I am always encouraged when I discover how much rural communities are doing, with meager resources for the conservation of biodiversity. Today I would like to welcome The Water Hole an appropriately named blog run by the East African Wildlife Society, the Cousin Island and the Giraffe Sanctuary blogs. All three new blogs represent important conservation activities in the region. The EAWLS has been at the forefront of conservation in East Africa since 1961 – this advocacy group is something of a watchdog keeping our government policies in check by engaging the population. Their magazine SWARA is perhaps the most informative wildlife journal in the region. The coming issue focuses on one of our greatest concerns, mountain gorillas in the eastern Congo.
I’d also like to introduce a unique project in Garissa, north eastern Kenya. This semi arid area is populated by semi nomadic people who have voluntarily decided to protect the herds of giraffe that are highly threatened here. I am inspired by the warden and his scouts who patrol and do snare removal in the area, educate the population and stop the habitat destruction. These people living in an extremely dry harsh environment, are doing it as volunteers.
Finally, Cousin Island in the Seychelles is home to many endemic species of frogs, birds, fish and plants. This unique island is managed by a local NGO Nature Seychelles, another example of local conservation. All these organizations are successful because they have developed a community of people who care. I hope you will take time to find out more about them and support them with your comments and donations.
After spending many years struggling to achieve wildlife conservation in Kenya, I decided to start WildlifeDirect to solve a very real problem in Africa, the lack of adequate funds to protect the continents unique wildlife heritage. A cash endowment was the obvious solution, but nobody would give us the amounts of money that we required. Persuading individual donors to give support was not easy because most people are unaware of what is going on in conservation until there is a crisis. I needed to find another way to raise awareness and funds on a continuous basis.

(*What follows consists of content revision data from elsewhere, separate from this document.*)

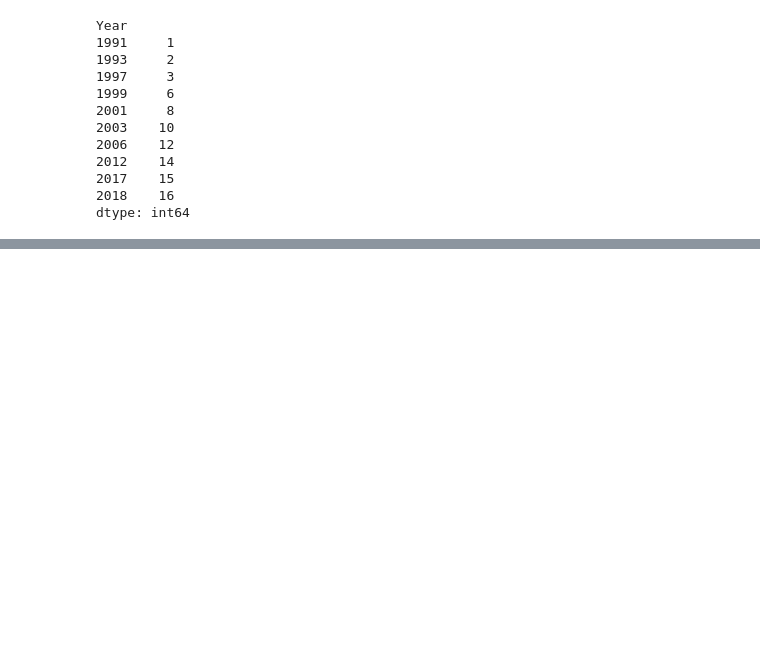
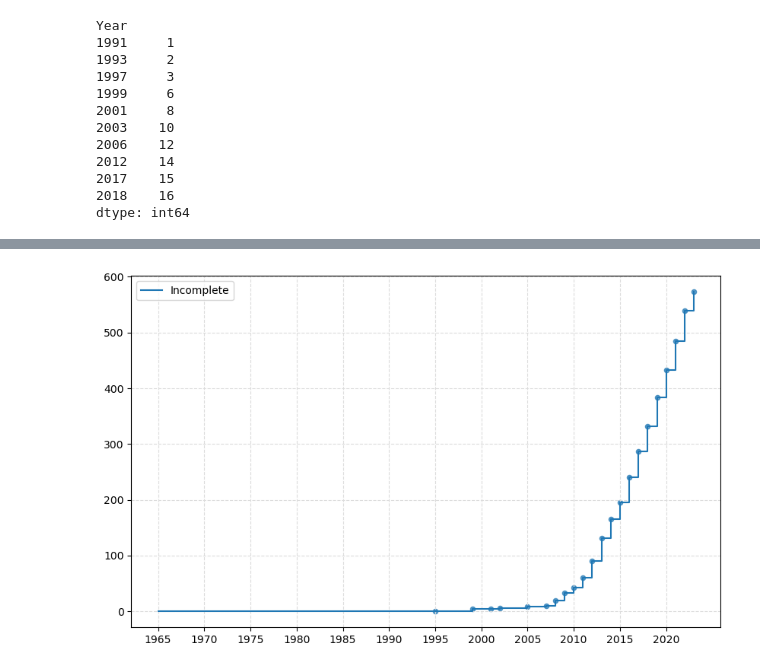
Before and after one commit to PBrockmann/PANGAEA_Scraping, a Jupyter notebook: PANGAEA_IncludedNotIncluded_cumulativePapers_01.ipynb, the cells around one changed output, grey strips where cells are left out. Cells and saved outputs as stored; diff of their text form; code cells hidden in the pictures; blank space fills up the shorter version.

```diff
--- a/PANGAEA_IncludedNotIncluded_cumulativePapers_01.ipynb
+++ b/PANGAEA_IncludedNotIncluded_cumulativePapers_01.ipynb
@@ -119,0 +127,17 @@ plt.show()
+# %%
+fig, ax = plt.subplots(figsize=[10,6])
+
+scatterSize = 20
+
+c1 = c.groupby('Year').size()
+
+ax.plot(c1.reindex(np.arange(1965,2024)).fillna(0).cumsum(), label="Incomplete", drawstyle='steps-post')
+ax.scatter(x=c1.index, y=c1.cumsum(), marker='o', alpha=0.7, s=scatterSize)
+
+ax.grid(axis='both', zorder=0, color='gainsboro', linestyle='--')
+ax.legend()
+ax.xaxis.set_ticks(np.arange(1965, 2025, 5))
+
+plt.show()
+# %% [output]
+[figure, added]
```
Also changed, not shown: parts of 2 cells of this notebook.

WildlifeDirect was conceived as a way of facilitating exchanges between the front lines of conservation and the rest of the world, to create a community of people concerned about conservation and to allow for direct interaction with and support to the conservationists on the ground. Our website is a set of tools to make this happen – and I’m very proud of the success so far. Not only have we enabled a number of interesting and courageous conservationists to write blogs from the frontlines, but I am encouraged that the world is reading, listening, and taking action.
What’s unique about WildlifeDirect is that donors can select what they want to send a donation for, monitor how their donation worked, and learn about the day to day activities on the ground. All of this with the knowledge that the donations are transferred to the field, net only of bank fees. For some projects this has been a godsend, especially in times of critical need. Gorilla protection for example is our oldest blog started in January this year and it has already earned tens of thousands of dollars for emergency response following the attacks on the Rugendo family in July.
The early success of wildlifedirect.org has made us realize the potential of using the internet to create an online global conservation community. Our goal is to reach 250,000 people each month by the end of 2008 as this will enable us to generate the funds we need to support our partners on the ground. My team and I will be using this blog to tell you how you can help us, how we are doing and to give you my personal opinions about conservation in general.
I sincerely hope you will use this space to share and exchange your views too.